* Web page revision data

------------

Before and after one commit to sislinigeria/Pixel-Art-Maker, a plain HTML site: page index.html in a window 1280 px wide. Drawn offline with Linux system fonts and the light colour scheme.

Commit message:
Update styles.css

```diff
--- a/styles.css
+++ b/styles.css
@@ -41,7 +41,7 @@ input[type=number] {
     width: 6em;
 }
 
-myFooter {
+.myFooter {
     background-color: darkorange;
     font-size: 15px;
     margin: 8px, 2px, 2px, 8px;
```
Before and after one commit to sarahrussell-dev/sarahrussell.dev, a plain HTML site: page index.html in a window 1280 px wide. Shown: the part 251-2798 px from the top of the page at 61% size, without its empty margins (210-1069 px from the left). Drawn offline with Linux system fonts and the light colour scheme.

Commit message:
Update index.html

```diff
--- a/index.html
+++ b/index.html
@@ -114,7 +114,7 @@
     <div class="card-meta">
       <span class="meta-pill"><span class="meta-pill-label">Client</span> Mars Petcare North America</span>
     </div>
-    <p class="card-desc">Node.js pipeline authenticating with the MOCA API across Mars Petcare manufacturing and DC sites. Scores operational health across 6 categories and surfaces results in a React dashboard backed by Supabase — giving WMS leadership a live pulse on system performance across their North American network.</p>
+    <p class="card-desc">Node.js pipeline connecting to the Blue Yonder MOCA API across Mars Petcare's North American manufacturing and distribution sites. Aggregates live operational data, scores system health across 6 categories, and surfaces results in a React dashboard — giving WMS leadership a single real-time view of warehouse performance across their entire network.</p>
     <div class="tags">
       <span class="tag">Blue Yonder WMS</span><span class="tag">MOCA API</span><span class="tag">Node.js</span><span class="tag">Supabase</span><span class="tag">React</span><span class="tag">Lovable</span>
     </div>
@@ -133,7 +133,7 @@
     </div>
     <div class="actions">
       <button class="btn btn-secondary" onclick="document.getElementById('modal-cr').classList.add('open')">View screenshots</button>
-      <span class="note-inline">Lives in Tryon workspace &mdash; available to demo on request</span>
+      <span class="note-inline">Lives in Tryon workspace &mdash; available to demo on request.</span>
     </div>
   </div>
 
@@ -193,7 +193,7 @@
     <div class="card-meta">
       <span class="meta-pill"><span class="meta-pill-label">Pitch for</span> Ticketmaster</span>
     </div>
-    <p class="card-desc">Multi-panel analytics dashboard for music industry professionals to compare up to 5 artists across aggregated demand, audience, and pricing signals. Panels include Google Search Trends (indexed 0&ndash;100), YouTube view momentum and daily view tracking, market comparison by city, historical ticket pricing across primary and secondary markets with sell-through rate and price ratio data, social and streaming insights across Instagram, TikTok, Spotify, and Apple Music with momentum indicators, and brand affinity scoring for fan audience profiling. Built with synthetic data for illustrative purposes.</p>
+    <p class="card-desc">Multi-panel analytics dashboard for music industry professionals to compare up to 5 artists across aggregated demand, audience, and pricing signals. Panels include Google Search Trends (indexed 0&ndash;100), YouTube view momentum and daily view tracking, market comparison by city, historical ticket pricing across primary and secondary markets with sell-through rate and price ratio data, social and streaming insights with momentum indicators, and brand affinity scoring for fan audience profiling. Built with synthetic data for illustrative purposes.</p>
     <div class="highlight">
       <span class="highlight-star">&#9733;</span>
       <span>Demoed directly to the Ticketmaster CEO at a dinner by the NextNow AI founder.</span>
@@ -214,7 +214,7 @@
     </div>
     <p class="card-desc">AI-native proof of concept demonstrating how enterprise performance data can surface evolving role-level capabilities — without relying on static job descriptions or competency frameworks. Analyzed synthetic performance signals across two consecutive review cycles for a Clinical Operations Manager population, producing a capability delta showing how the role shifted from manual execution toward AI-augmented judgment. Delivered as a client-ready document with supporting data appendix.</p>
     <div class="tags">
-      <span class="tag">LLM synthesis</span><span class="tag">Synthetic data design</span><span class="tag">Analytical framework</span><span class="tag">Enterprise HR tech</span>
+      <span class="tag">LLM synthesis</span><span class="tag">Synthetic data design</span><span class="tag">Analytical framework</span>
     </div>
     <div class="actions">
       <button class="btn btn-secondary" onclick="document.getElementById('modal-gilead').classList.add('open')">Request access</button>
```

------------

* What this task involves
From the first line to the last, retype the data exactly.

* Response
Before and after one commit to sislinigeria/Pixel-Art-Maker, a plain HTML site: page index.html in a window 1280 px wide. Drawn offline with Linux system fonts and the light colour scheme.

Commit message:
Update styles.css

```diff
--- a/styles.css
+++ b/styles.css
@@ -41,7 +41,7 @@ input[type=number] {
     width: 6em;
 }
 
-myFooter {
+.myFooter {
     background-color: darkorange;
     font-size: 15px;
     margin: 8px, 2px, 2px, 8px;
```
Before and after one commit to sarahrussell-dev/sarahrussell.dev, a plain HTML site: page index.html in a window 1280 px wide. Shown: the part 251-2798 px from the top of the page at 61% size, without its empty margins (210-1069 px from the left). Drawn offline with Linux system fonts and the light colour scheme.

Commit message:
Update index.html

```diff
--- a/index.html
+++ b/index.html
@@ -114,7 +114,7 @@
     <div class="card-meta">
       <span class="meta-pill"><span class="meta-pill-label">Client</span> Mars Petcare North America</span>
     </div>
-    <p class="card-desc">Node.js pipeline authenticating with the MOCA API across Mars Petcare manufacturing and DC sites. Scores operational health across 6 categories and surfaces results in a React dashboard backed by Supabase — giving WMS leadership a live pulse on system performance across their North American network.</p>
+    <p class="card-desc">Node.js pipeline connecting to the Blue Yonder MOCA API across Mars Petcare's North American manufacturing and distribution sites. Aggregates live operational data, scores system health across 6 categories, and surfaces results in a React dashboard — giving WMS leadership a single real-time view of warehouse performance across their entire network.</p>
     <div class="tags">
       <span class="tag">Blue Yonder WMS</span><span class="tag">MOCA API</span><span class="tag">Node.js</span><span class="tag">Supabase</span><span class="tag">React</span><span class="tag">Lovable</span>
     </div>
@@ -133,7 +133,7 @@
     </div>
     <div class="actions">
       <button class="btn btn-secondary" onclick="document.getElementById('modal-cr').classList.add('open')">View screenshots</button>
-      <span class="note-inline">Lives in Tryon workspace &mdash; available to demo on request</span>
+      <span class="note-inline">Lives in Tryon workspace &mdash; available to demo on request.</span>
     </div>
   </div>
 
@@ -193,7 +193,7 @@
     <div class="card-meta">
       <span class="meta-pill"><span class="meta-pill-label">Pitch for</span> Ticketmaster</span>
     </div>
-    <p class="card-desc">Multi-panel analytics dashboard for music industry professionals to compare up to 5 artists across aggregated demand, audience, and pricing signals. Panels include Google Search Trends (indexed 0&ndash;100), YouTube view momentum and daily view tracking, market comparison by city, historical ticket pricing across primary and secondary markets with sell-through rate and price ratio data, social and streaming insights across Instagram, TikTok, Spotify, and Apple Music with momentum indicators, and brand affinity scoring for fan audience profiling. Built with synthetic data for illustrative purposes.</p>
+    <p class="card-desc">Multi-panel analytics dashboard for music industry professionals to compare up to 5 artists across aggregated demand, audience, and pricing signals. Panels include Google Search Trends (indexed 0&ndash;100), YouTube view momentum and daily view tracking, market comparison by city, historical ticket pricing across primary and secondary markets with sell-through rate and price ratio data, social and streaming insights with momentum indicators, and brand affinity scoring for fan audience profiling. Built with synthetic data for illustrative purposes.</p>
     <div class="highlight">
       <span class="highlight-star">&#9733;</span>
       <span>Demoed directly to the Ticketmaster CEO at a dinner by the NextNow AI founder.</span>
@@ -214,7 +214,7 @@
     </div>
     <p class="card-desc">AI-native proof of concept demonstrating how enterprise performance data can surface evolving role-level capabilities — without relying on static job descriptions or competency frameworks. Analyzed synthetic performance signals across two consecutive review cycles for a Clinical Operations Manager population, producing a capability delta showing how the role shifted from manual execution toward AI-augmented judgment. Delivered as a client-ready document with supporting data appendix.</p>
     <div class="tags">
-      <span class="tag">LLM synthesis</span><span class="tag">Synthetic data design</span><span class="tag">Analytical framework</span><span class="tag">Enterprise HR tech</span>
+      <span class="tag">LLM synthesis</span><span class="tag">Synthetic data design</span><span class="tag">Analytical framework</span>
     </div>
     <div class="actions">
       <button class="btn btn-secondary" onclick="document.getElementById('modal-gilead').classList.add('open')">Request access</button>
```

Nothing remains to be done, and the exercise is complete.